◆ TASK
Each line below needs to be repeated precisely as it is.
======== EXTRACTED INFORMATION ========
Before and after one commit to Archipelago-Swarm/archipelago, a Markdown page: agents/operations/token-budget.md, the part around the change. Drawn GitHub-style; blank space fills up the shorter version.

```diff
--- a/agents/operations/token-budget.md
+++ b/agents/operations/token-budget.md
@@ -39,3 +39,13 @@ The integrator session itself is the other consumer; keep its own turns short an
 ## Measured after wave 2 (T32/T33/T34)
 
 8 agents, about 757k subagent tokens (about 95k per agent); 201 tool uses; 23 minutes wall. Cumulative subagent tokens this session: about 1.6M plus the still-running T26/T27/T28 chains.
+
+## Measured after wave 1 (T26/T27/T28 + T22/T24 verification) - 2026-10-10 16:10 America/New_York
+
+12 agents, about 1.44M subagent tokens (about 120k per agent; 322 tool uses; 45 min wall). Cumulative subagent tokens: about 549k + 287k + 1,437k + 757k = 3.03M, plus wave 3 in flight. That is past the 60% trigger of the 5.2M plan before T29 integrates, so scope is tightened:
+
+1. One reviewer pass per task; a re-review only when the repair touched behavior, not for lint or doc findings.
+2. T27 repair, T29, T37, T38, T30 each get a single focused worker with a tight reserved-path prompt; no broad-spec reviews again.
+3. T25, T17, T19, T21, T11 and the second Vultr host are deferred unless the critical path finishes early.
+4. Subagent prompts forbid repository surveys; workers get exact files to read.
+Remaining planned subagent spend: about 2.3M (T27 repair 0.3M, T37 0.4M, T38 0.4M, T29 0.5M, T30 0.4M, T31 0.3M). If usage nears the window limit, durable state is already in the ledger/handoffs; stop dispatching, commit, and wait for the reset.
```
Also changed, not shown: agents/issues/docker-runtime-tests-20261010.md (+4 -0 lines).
========
◆ SOLUTION FOR THIS PROBLEM
Before and after one commit to Archipelago-Swarm/archipelago, a Markdown page: agents/operations/token-budget.md, the part around the change. Drawn GitHub-style; blank space fills up the shorter version.

```diff
--- a/agents/operations/token-budget.md
+++ b/agents/operations/token-budget.md
@@ -39,3 +39,13 @@ The integrator session itself is the other consumer; keep its own turns short an
 ## Measured after wave 2 (T32/T33/T34)
 
 8 agents, about 757k subagent tokens (about 95k per agent); 201 tool uses; 23 minutes wall. Cumulative subagent tokens this session: about 1.6M plus the still-running T26/T27/T28 chains.
+
+## Measured after wave 1 (T26/T27/T28 + T22/T24 verification) - 2026-10-10 16:10 America/New_York
+
+12 agents, about 1.44M subagent tokens (about 120k per agent; 322 tool uses; 45 min wall). Cumulative subagent tokens: about 549k + 287k + 1,437k + 757k = 3.03M, plus wave 3 in flight. That is past the 60% trigger of the 5.2M plan before T29 integrates, so scope is tightened:
+
+1. One reviewer pass per task; a re-review only when the repair touched behavior, not for lint or doc findings.
+2. T27 repair, T29, T37, T38, T30 each get a single focused worker with a tight reserved-path prompt; no broad-spec reviews again.
+3. T25, T17, T19, T21, T11 and the second Vultr host are deferred unless the critical path finishes early.
+4. Subagent prompts forbid repository surveys; workers get exact files to read.
+Remaining planned subagent spend: about 2.3M (T27 repair 0.3M, T37 0.4M, T38 0.4M, T29 0.5M, T30 0.4M, T31 0.3M). If usage nears the window limit, durable state is already in the ledger/handoffs; stop dispatching, commit, and wait for the reset.
```
Also changed, not shown: agents/issues/docker-runtime-tests-20261010.md (+4 -0 lines).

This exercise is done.